No book shows how little we care to find out the truth, how little we know ourselves, how even less we know others, how rumor, prejudice, and illusion, rule our world as Alessandro Manzoni’s "The Betrothed." Set in Lombardy in the 17th century, it covers the whole horror of a plague in whose deadly grip [...]

What if This Is the End?

By |2020-03-26T15:50:58-05:00March 26th, 2020|Categories: Bradley J. Birzer, Coronavirus, Imagination, Morality, Senior Contributors|
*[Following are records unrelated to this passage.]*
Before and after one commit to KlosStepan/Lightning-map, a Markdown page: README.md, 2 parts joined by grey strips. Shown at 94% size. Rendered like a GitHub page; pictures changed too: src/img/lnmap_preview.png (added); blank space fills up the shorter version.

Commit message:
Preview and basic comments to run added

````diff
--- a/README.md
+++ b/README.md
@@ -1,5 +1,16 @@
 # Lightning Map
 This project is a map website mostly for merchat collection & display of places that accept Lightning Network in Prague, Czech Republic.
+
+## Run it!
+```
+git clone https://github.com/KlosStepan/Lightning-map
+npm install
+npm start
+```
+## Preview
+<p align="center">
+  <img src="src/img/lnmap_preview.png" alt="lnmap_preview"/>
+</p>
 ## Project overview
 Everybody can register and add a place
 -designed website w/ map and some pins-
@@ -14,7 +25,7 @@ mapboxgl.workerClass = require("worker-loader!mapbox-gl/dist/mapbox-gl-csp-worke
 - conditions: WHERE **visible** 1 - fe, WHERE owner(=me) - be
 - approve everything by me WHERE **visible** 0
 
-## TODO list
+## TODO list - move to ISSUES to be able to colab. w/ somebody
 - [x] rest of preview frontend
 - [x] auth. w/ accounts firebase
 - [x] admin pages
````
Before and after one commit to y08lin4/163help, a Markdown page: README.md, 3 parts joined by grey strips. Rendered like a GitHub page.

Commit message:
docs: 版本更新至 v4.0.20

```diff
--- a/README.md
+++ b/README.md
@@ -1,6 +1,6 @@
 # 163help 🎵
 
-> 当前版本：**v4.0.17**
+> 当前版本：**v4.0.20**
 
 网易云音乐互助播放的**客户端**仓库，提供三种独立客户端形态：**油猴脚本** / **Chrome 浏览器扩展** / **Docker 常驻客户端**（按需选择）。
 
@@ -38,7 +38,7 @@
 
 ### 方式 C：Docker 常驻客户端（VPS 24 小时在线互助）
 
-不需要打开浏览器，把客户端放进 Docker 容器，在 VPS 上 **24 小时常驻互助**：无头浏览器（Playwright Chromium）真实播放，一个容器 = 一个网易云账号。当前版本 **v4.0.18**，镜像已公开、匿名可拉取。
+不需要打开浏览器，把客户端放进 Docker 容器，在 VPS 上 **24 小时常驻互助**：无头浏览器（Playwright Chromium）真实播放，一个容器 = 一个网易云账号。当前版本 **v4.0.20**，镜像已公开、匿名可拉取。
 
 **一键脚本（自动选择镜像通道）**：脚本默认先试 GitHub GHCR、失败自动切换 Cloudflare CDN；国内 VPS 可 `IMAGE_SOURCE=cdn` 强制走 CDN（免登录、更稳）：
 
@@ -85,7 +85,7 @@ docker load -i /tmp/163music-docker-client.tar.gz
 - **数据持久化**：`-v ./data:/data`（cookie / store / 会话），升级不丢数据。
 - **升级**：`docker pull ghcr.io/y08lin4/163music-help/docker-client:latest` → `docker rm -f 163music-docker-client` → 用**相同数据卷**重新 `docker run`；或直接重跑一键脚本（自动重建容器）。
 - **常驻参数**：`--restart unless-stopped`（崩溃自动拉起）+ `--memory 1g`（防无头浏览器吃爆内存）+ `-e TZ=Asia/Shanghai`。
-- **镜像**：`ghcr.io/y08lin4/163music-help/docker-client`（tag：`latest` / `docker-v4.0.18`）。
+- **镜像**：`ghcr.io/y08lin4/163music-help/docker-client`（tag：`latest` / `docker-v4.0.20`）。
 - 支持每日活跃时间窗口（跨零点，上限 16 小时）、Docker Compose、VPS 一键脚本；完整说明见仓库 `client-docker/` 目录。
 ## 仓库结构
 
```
Well, for the sake of argument, let’s say this is The End. It wasn’t nuclear war or an asteroid or a rogue planet or even some mystical force. But, merely—in a whimper—a cursed bug. Would it really matter? “An apocalypse is a work of literature dealing with the end of human history. For millennia apocalypses [...]

Coronavirus Reveals America’s Mood

By |2020-03-28T19:25:22-05:00March 25th, 2020|Categories: Coronavirus, Culture, Gleaves Whitney, History, Morality|

As coronavirus fatalities multiply these days—as COVID-19 leaves our bodies sick and makes our spirits sick at heart—I find myself asking how similar the mood today is to that of the West during the 1889-1890 flu pandemic. One of the world’s worst plagues occurred in 1889-1890. The so-called Russian flu is of particular interest to [...]

1939’s “Stagecoach”: The Reign of Justice and Redemption

By |2020-03-13T17:39:48-05:00March 13th, 2020|Categories: American West, Bradley J. Birzer, Culture, Film, Morality, Senior Contributors|

In 1939, John Ford released Stagecoach, a learned and perceptive cinematic work of art that not only introduced John Wayne as a major player in Hollywood but one that also made the western something more than a mere backdrop for pulp-ish adventure stories. Indeed, the movie shows that the western can serve as the perfect [...]

A Balanced Position on Tariffs and Protectionism

By |2020-01-05T21:38:41-06:00January 5th, 2020|Categories: American Republic, Economics, Free Trade, Morality, Political Economy, Virtue|

The trade war has ignited debate on the merits of tariffs and the need to protect the nation’s manufacturing base. Battle lines are drawn between an exaggerated localism that stresses self-sufficiency and a bloated globalism where products transit the Earth unhindered and markets alone rule. […]

Go to Top